Dong told the forum on Sunday: “The Chinese People’s Liberation Army has always been an indestructible and strong force in defending the unification of the motherland, and will act decisively and forcefully at all times to curtail Taiwan’s independence and ensure that it never succeeds in its attempts.” . He added: “Whoever dares to separate Taiwan from China will be crushed into pieces and suffer its own destruction.”

Dong stressed that China has always been receptive to exchanges and cooperation, but stressed that both sides must meet halfway. He expressed his belief that more exchanges are necessary precisely because of the differences between the two armies. The meeting between Dong and US Defense Secretary Lloyd Austin lasted over an hour at the luxury hotel that hosts the forum, which is attended by defense officials from around the world and has recently been seen as an indicator of US-China relations.

After the meeting, Austin announced that telephone conversations between US and Chinese military commanders would resume “in the coming months”, while Beijing praised the “stabilising” security relationship between the two nations. This year’s Shangri-La dialogue comes a week after China held military exercises around self-ruled Taiwan and warned of war on the US-backed island after the inauguration of President Lai Ching-te, which Beijing labeled as a “dangerous separatist”.

The Biden administration and China have increased communication to reduce tensions between the nuclear-armed rivals. Secretary of State Antony Blinken visited Beijing and Shanghai last month, focusing on resuming military-to-military dialogue to prevent disputes from escalating.

China halted military communications with the US in 2022 after then-US House Speaker Nancy Pelosi’s visit to Taiwan.

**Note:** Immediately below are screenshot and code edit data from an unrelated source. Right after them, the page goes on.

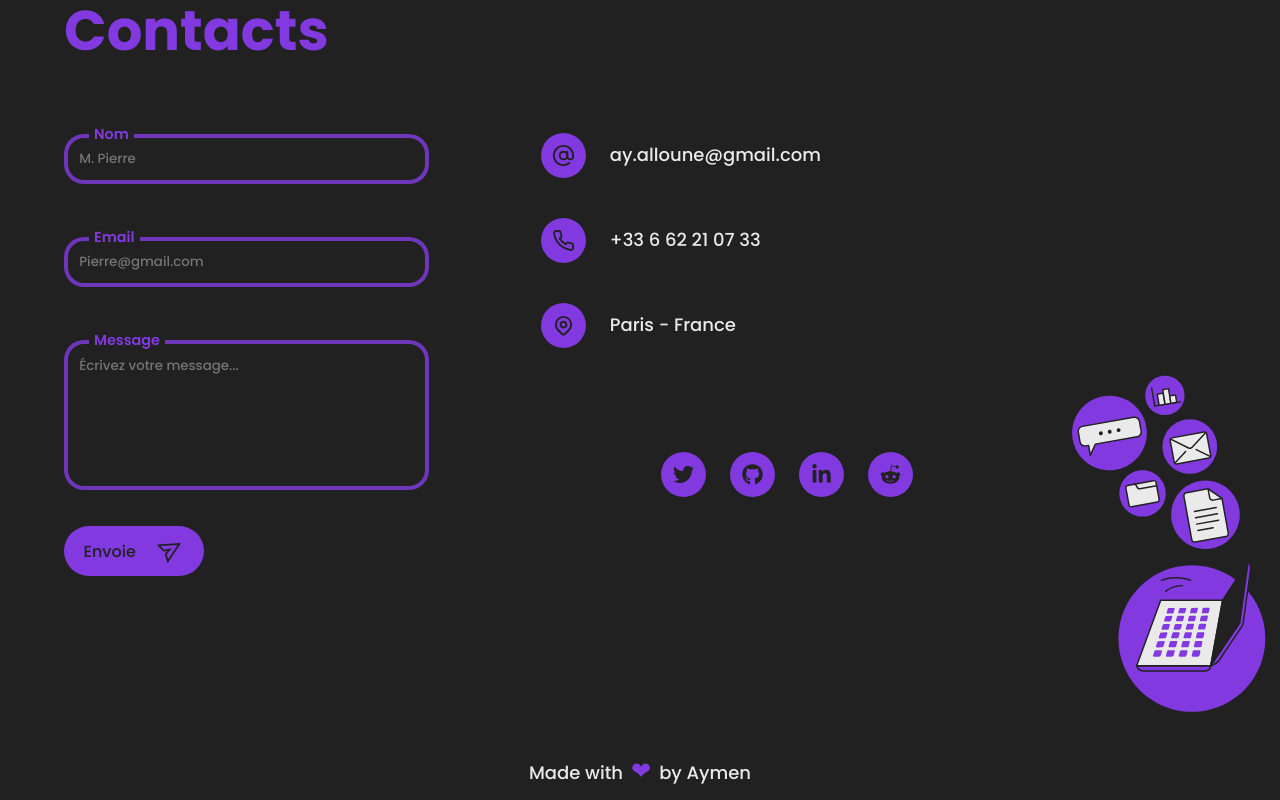
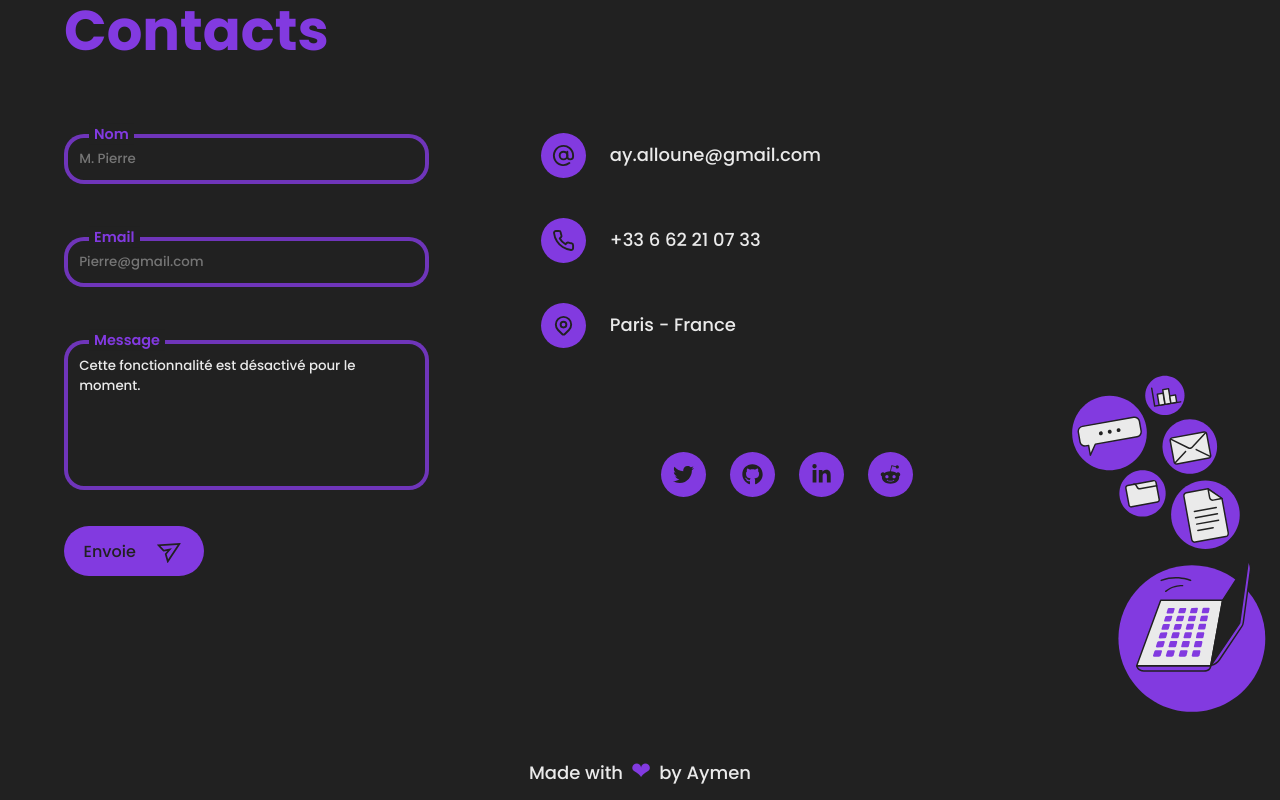
Before and after one commit to AymenShe/Heymen, a React (Create React App) app: page / in a window 1280 px wide. Shown: the part 5361-6161 px from the top of the page. Built offline with nearby package versions, Linux system fonts and the light colour scheme; a web font is replaced by a local one.

Commit message:
désactiver la fonctionnalité contact

```diff
--- a/src/components/Contacts/Contacts.js
+++ b/src/components/Contacts/Contacts.js
@@ -208,11 +208,12 @@ function Contacts() {
                                     Message
                                 </label>
                                 <textarea
-                                    placeholder='Écrivez votre message...'
+                                    placeholder='Cette fonctionnalité est en désactivé pour le moment.'
                                     value={message}
                                     onChange={(e) => setMessage(e.target.value)}
                                     type='text'
                                     name='Message'
+                                    value="Cette fonctionnalité est désactivé pour le moment."
                                     className={`form-message ${classes.message}`}
                                 />
                             </div>
@@ -221,6 +222,7 @@ function Contacts() {
                                 <button
                                     type='submit'
                                     className={classes.submitBtn}
+                                    disabled
                                 >
                                     <p>{!success ? 'Envoie' : 'Envoie'}</p>
                                     <div className='submit-icon'>
```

Relations have been further strained by incidents such as the downing of an alleged Chinese spy balloon over US airspace, meetings between Taiwanese and US officials and US military aid to Taipei.

China has also expressed anger over deepening US defense ties in the Asia-Pacific region, particularly with the Philippines, and the regular deployment of US warships and fighter jets to the Taiwan Strait and the South China Sea. Beijing sees these actions as part of a protracted US strategy to contain it.

(With contributions from agencies)